• **WORK INSTRUCTION**: Write out every line below that contains "legal".

SUPPLIED MATERIAL Block Start

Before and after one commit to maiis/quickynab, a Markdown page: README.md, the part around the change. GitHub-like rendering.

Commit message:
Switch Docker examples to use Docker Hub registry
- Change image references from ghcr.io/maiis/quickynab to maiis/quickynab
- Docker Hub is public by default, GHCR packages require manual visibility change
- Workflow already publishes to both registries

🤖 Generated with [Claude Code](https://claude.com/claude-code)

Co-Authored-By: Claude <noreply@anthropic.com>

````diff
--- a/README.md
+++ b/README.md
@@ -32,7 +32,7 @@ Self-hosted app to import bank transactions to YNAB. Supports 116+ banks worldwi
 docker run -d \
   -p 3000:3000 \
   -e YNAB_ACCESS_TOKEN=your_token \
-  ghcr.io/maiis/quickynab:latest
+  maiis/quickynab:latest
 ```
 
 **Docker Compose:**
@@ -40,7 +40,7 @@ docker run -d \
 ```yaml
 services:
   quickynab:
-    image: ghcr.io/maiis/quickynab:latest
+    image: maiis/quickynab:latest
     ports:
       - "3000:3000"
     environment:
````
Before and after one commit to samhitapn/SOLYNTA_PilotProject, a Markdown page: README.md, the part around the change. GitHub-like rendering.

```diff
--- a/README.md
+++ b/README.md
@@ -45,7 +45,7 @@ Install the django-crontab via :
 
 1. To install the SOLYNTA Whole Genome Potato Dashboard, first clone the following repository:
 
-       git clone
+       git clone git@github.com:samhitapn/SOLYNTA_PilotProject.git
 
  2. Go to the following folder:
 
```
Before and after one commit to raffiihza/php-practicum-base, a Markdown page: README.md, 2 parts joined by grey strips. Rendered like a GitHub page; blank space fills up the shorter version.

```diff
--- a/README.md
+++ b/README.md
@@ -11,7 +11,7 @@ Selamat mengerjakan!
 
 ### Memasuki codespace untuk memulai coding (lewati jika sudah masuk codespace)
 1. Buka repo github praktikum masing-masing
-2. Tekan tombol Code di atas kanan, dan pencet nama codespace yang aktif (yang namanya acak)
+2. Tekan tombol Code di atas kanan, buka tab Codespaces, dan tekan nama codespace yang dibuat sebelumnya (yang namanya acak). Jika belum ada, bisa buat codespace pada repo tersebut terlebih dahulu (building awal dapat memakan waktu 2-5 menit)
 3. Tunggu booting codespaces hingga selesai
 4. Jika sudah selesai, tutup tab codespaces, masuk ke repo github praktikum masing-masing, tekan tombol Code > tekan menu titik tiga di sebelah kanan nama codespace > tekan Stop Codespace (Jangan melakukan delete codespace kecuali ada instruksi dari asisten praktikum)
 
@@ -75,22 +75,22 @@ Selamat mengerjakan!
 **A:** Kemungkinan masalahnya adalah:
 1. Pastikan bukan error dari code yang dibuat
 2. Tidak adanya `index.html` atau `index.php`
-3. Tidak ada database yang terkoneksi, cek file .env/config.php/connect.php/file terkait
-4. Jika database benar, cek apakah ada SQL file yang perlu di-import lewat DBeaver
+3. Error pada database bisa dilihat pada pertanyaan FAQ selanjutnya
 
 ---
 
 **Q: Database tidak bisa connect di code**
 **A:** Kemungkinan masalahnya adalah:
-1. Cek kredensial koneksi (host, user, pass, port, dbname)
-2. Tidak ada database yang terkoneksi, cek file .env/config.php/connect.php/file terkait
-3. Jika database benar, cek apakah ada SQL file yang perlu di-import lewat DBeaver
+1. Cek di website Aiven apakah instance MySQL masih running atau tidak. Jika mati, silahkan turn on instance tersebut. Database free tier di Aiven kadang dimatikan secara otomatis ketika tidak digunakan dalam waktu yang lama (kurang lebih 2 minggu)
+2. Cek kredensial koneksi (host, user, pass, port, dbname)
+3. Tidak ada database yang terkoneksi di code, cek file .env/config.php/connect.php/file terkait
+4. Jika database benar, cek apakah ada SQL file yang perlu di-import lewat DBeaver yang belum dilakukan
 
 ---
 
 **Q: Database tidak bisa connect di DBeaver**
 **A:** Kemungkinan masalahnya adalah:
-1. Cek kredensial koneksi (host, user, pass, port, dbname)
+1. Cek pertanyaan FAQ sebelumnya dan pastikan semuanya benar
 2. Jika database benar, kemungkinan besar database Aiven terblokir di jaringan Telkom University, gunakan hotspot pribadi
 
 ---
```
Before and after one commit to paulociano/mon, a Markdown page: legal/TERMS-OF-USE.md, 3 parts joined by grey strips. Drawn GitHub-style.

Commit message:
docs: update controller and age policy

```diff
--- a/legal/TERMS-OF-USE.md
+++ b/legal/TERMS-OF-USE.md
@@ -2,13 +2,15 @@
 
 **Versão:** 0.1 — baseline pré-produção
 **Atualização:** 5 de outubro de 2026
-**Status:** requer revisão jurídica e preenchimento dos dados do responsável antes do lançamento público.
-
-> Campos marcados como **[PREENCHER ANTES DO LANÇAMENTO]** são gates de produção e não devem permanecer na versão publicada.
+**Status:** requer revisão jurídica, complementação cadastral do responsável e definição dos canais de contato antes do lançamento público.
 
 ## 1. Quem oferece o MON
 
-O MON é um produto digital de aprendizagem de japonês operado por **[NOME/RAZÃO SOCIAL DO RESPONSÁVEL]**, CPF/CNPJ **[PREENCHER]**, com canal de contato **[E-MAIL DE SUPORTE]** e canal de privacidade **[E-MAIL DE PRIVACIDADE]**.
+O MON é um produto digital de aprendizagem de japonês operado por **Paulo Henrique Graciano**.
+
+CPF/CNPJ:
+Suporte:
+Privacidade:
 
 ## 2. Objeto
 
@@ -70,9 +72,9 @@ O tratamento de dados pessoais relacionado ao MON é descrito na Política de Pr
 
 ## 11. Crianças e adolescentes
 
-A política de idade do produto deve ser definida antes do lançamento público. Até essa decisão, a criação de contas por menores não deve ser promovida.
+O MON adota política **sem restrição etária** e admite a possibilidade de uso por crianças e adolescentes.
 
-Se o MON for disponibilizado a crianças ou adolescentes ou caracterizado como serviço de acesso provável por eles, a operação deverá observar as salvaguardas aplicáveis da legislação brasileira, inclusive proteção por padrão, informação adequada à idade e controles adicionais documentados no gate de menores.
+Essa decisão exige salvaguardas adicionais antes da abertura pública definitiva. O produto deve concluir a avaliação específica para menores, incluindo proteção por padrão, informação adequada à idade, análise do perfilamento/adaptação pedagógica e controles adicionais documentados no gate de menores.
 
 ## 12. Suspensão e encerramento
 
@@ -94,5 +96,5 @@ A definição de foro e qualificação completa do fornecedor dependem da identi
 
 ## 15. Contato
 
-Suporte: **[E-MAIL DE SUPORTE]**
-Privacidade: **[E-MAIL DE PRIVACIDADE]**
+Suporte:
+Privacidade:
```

SUPPLIED MATERIAL Block End

• **ANSWER TO THIS TASK**:
Before and after one commit to paulociano/mon, a Markdown page: legal/TERMS-OF-USE.md, 3 parts joined by grey strips. Drawn GitHub-style.
--- a/legal/TERMS-OF-USE.md
+++ b/legal/TERMS-OF-USE.md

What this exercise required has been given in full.